Moving beyond grumbling, though, a number of resource-rich states in the US have set out legislation aiming to pressure investors to rethink.
States such as Texas and West Virginia have moved to cut off certain funds from state investments. The strategy is a natural response to the environmental divestment movement.
West Virginia has pointedly announced a move to stop investing with BlackRock. State Treasurer Riley Moore said his responsibility was to ensure that taxpayer dollars are “managed in a responsible, financially sound fashion”. This, he said, must reflect the “best interests of our state and country, and I believe doing business with BlackRock runs contrary to that duty”.
The West Virginia senate passed the Senate Bill 262 in March, while Texas passed SB 13 in 2021.
SB 262 allows the treasurer to take action where there have been complaints from an energy company or where the media have reported a boycott.
Texas Comptroller Glenn Hegar sent out letters in March to 19 financial companies in an attempt to clarify their investment policies.

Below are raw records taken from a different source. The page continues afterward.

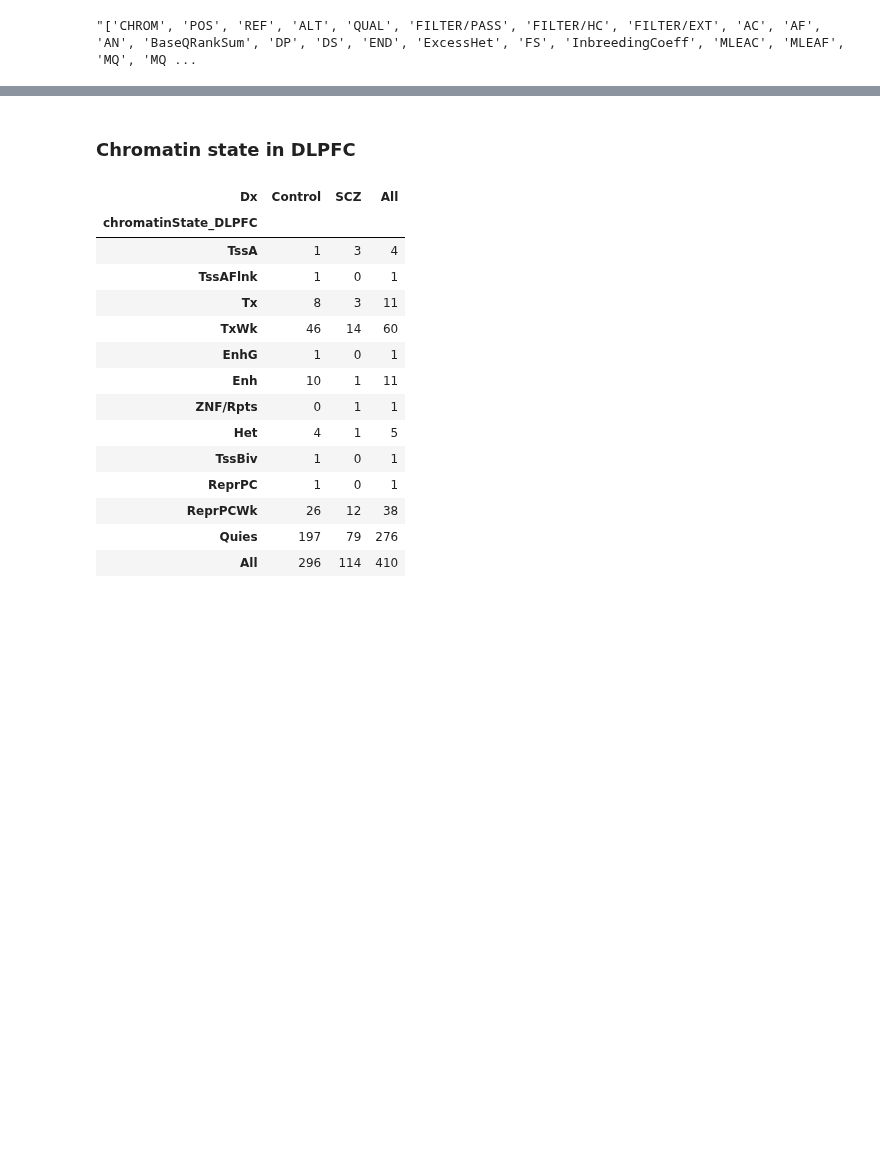
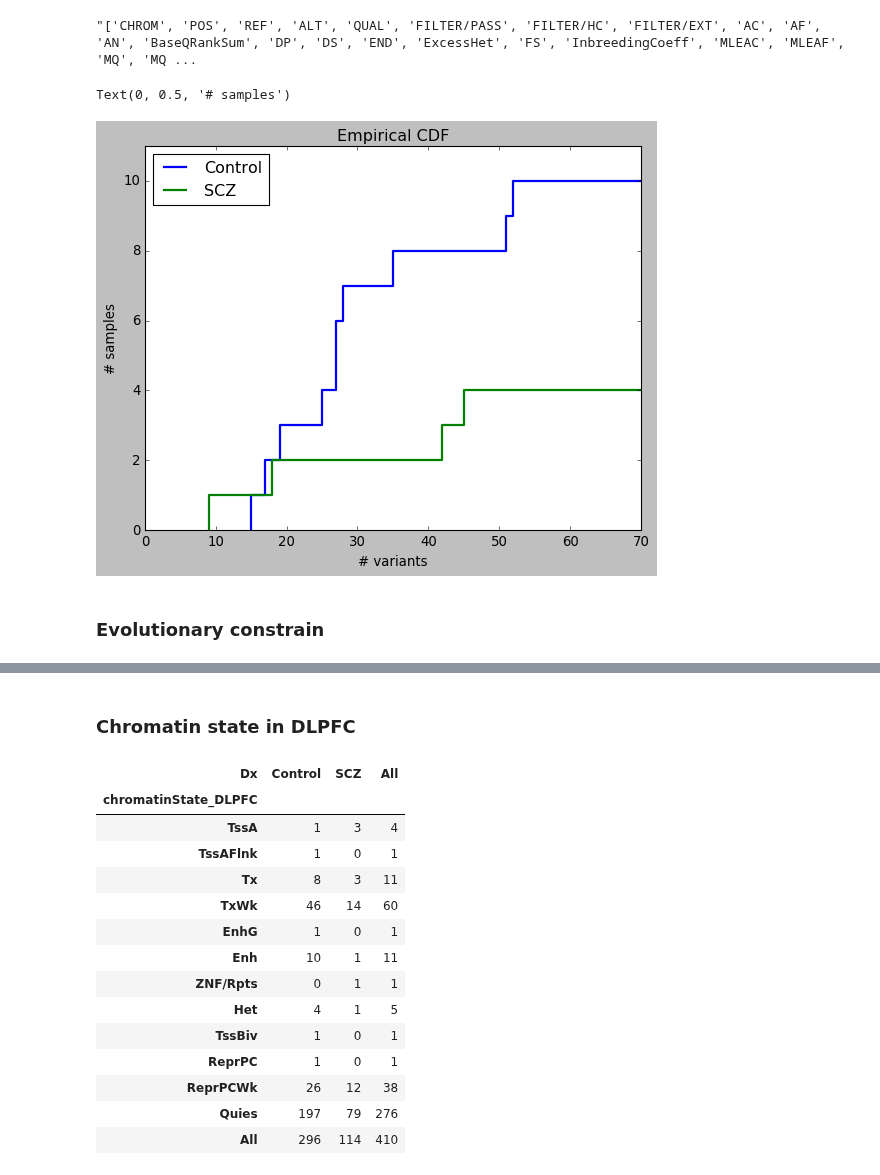
Before and after one commit to attilagk/BSM-research, a Jupyter notebook: notebook/2020-06-10-chromatin-state/2020-06-10-chromatin-state.ipynb, the cells around one changed output, grey strips where cells are left out. Drawn from its saved outputs; the diff is of its cells as text; code cells hidden in the pictures; blank space fills up the shorter version.

Commit message:
sample based exploratory analysis

```diff
--- a/notebook/2020-06-10-chromatin-state/2020-06-10-chromatin-state.ipynb
+++ b/notebook/2020-06-10-chromatin-state/2020-06-10-chromatin-state.ipynb
@@ -51,3 +56,25 @@ Welcome, Attila Jones!
 repr(list(calls.columns))
 # %% [output]
 "['CHROM', 'POS', 'REF', 'ALT', 'QUAL', 'FILTER/PASS', 'FILTER/HC', 'FILTER/EXT', 'AC', 'AF', 'AN', 'BaseQRankSum', 'DP', 'DS', 'END', 'ExcessHet', 'FS', 'InbreedingCoeff', 'MLEAC', 'MLEAF', 'MQ', 'MQ ...
+# %%
+def foo(Dx, ax, xmin=0, xmax=70):
+    x = calls.loc[calls['Dx'] == Dx, 'Sample'].value_counts()
+    x = x.sort_values()
+    ax.step(list(x) + [70], range(len(x) + 1), label=Dx, linewidth=2)
+    #df = calls.loc[calls['Dx'] == Dx, :]
+    #return(df.groupby('Sample').count()['Dx'])
+
+fig, ax = plt.subplots(figsize=(8, 6))
+xmin, xmax = 0, 70
+foo('Control', ax)
+foo('SCZ', ax)
+ax.set_ylim(0, 11)
+ax.legend(loc='upper left')
+ax.set_title('Empirical CDF')
+ax.set_xlabel('# variants')
+ax.set_ylabel('# samples')
+# %% [output]
+Text(0, 0.5, '# samples')
+[figure, added]
+# %% [markdown]
+### Evolutionary constrain
```
Also changed, not shown: parts of 16 cells of this notebook, 2 other files.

Failure to provide clarification “will be presumed” to be evidence of a boycott. More are to come.
Hegar raised concerns about the future. “Are they selling the hope of a ‘green’ tomorrow with promises to divest or reduce their fossil fuel exposure?” he said.
These investors have promised a move away from oil and gas investing in order to drive a “swift and painless” transition. “Anyone who has paid any attention to recent events knows that just isn’t true.” Hegar explicitly singled out ESG devotees – in addition to the administration of US President Joe Biden – as thwarting energy investment progress.
Criticism of ESG does not focus on energy investments alone. Texas’ SB 19 targets investors that discriminate against the firearm or ammunition industries.
West Virginia’s Board of Treasury controls around $8 billion. As with all things, in Texas, the scale is much larger. The Teacher Retirement System alone controls more than $200bn of investments.
Utah politicians have taken umbrage at the idea of publishing ESG credit indicators at all. A letter to S&P Global Ratings said the move was “inherently political … and possibly illegal”.
Investing in commodities – and the companies that produce them – is common advice when inflation is on the rise. With WTI up 52% in 2021, and even higher in 2022, investments in oil appear appealing.
Before this run up in prices, though, the energy sector’s performance has been poor.
A report from Deloitte in 2020 found the shale industry in the US had impaired more than $450 billion of capital over 15 years. From 2010 to 2020, more than 190 companies went bankrupt.
While there is a political dimension to flying the flag against ESG and the “woke”, companies are taking a necessarily nuanced view. More and more companies are publishing reports demonstrating the ESG bona fides, around managing water risks and reducing operational footprints.
Furthermore, even while commodity prices have rocketed in recent times, companies remain conservative in their plans.
The Dallas Fed Energy Survey, a quarterly barometer of industry appetite involving anonymous comments, highlights uncertainty around the sector. Financing plays a part in this, but only in addition to regulatory, price and employment constraints.
ESG came of age in early 2020 with BlackRock CEO Larry Fink’s letter flagging concerns around climate change. Given higher commodity prices and political pushback, it is little surprise that fund managers have taken a more conciliatory stance.
Fink, in his letter this year, said any plan that aims to limit supply, without addressing demand, “will drive up energy prices for those who can least afford it, resulting in greater polarisation around climate change and eroding progress”. BlackRock has taken the line that it is responding to client demand for funds free of fossil fuels.
Proponents of ESG investing take broadly two main thrusts.
The first is to try and change company behaviour. For instance, by restricting cash flow into the energy sector in order to drive the transition to cleaner fuels.
The second is around the risk of these investments. Under this rationale, investments in the energy sector are exposed to long-term risk, as the world moves away from carbon.
Financiers are caught in a bind of their own choosing. There is customer demand for investments that avoid fossil fuels – and other investments such as firearms. Navigating between consumer demand and politicians will prove a delicate balancing act.
The statements from Texas and West Virginia acts as an effective threat. However, forcing a move away from low-cost investment providers like BlackRock will cost the taxpayers of these states.